#### [What you are asked to do]
Out of the entries that follow, copy each line containing "index".

#### [Input]
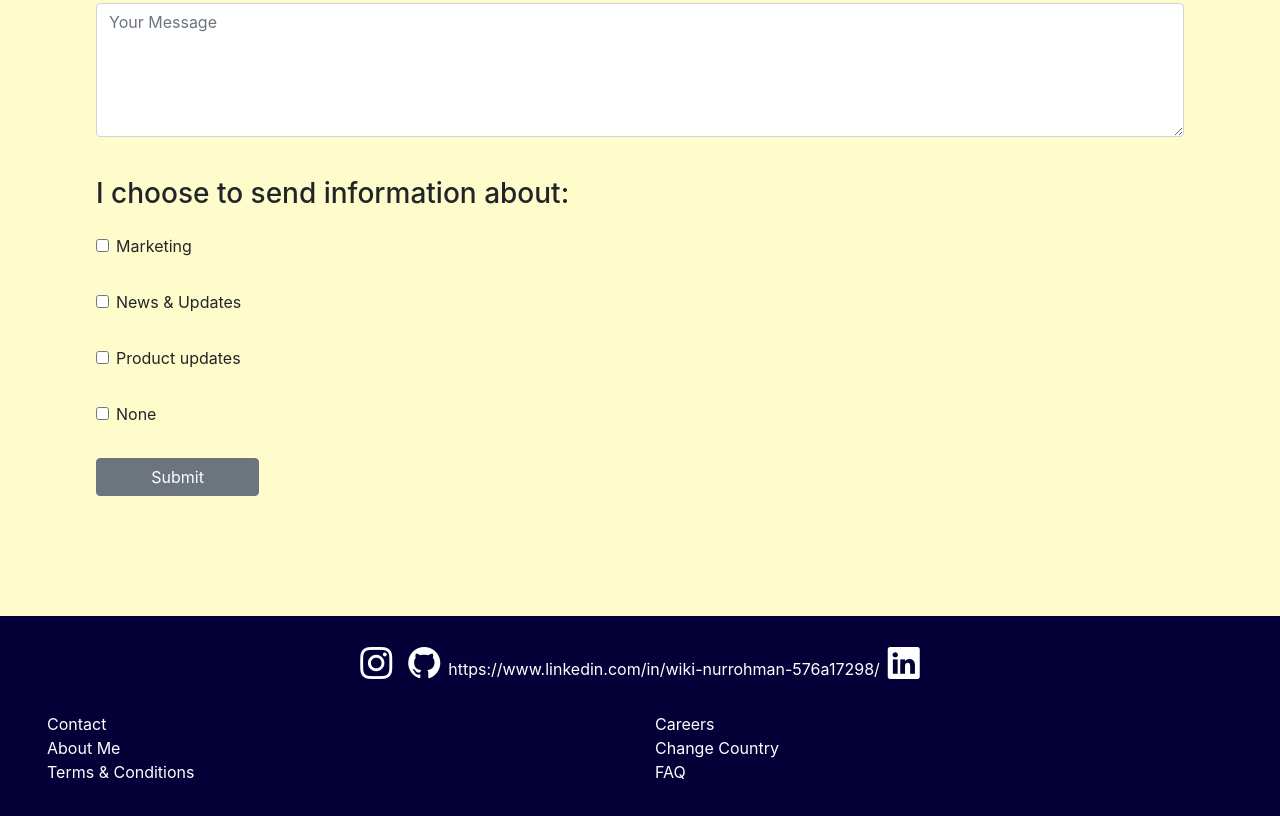
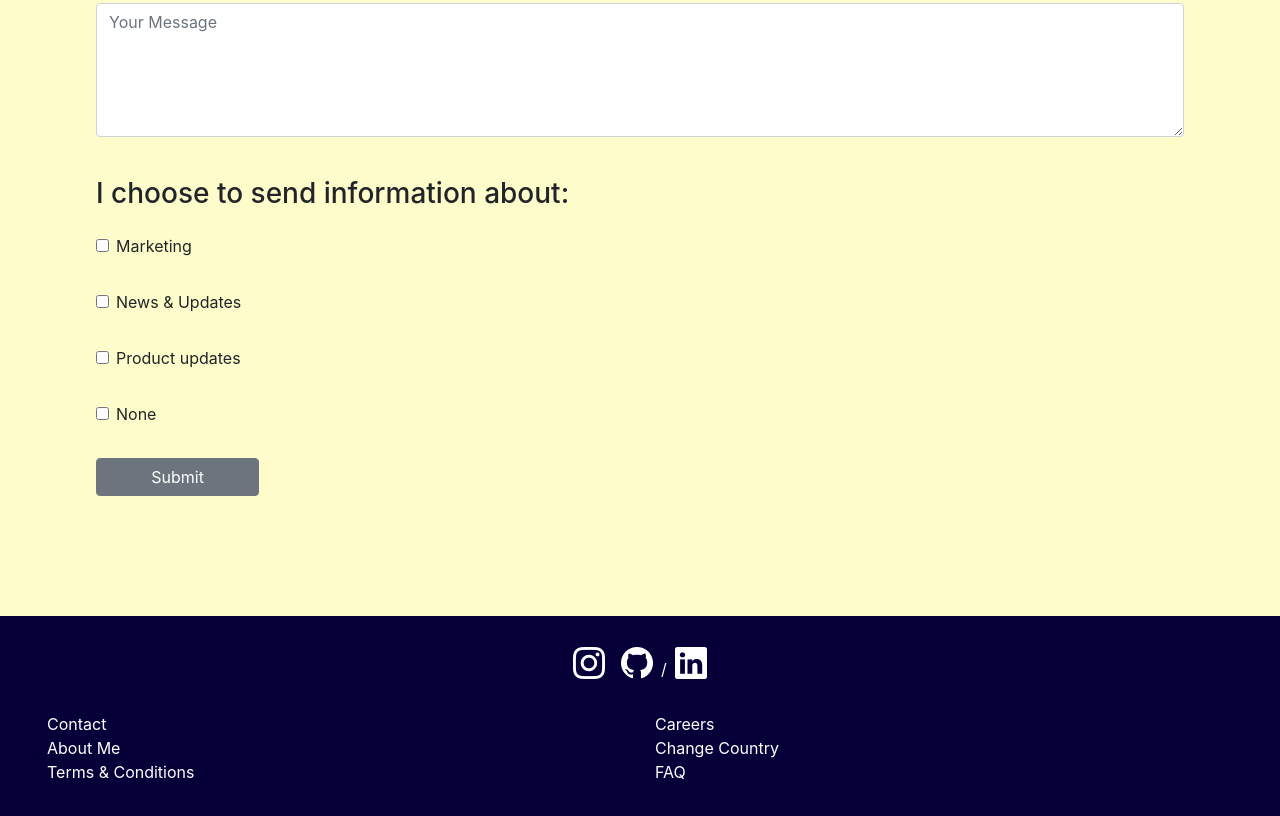
Before and after one commit to browiki/UTS-PPAW, a plain HTML site: page index.html in a window 1280 px wide. Shown: the part 1804-2620 px from the top of the page. Drawn offline with nearby package versions, Linux system fonts and the light colour scheme.

Commit message:
Update index.html

```diff
--- a/index.html
+++ b/index.html
@@ -143,7 +143,7 @@
                 <div class="col-12 d-flex justify-content-center">
                     <a class="text-white" href="https://www.instagram.com/wikiii.r/"><i style="font-size: 24pt;" class="bi bi-instagram px-2"></i></a>
                     <a class="text-white" href="https://github.com/browiki"><i style="font-size: 24pt;" class="bi bi-github px-2"></i></a>
-                    <a class="text-white" href="">https://www.linkedin.com/in/wiki-nurrohman-576a17298/<i style="font-size: 24pt;" class="bi bi-linkedin px-2"></i></a>
+                    <a class="text-white" href="https://www.linkedin.com/in/wiki-nurrohman-576a17298">/<i style="font-size: 24pt;" class="bi bi-linkedin px-2"></i></a>
                 </div>
             </div>
             <div class="row p-2 mt-3">
```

#### [Result of this exercise]
Before and after one commit to browiki/UTS-PPAW, a plain HTML site: page index.html in a window 1280 px wide. Shown: the part 1804-2620 px from the top of the page. Drawn offline with nearby package versions, Linux system fonts and the light colour scheme.
Update index.html
--- a/index.html
+++ b/index.html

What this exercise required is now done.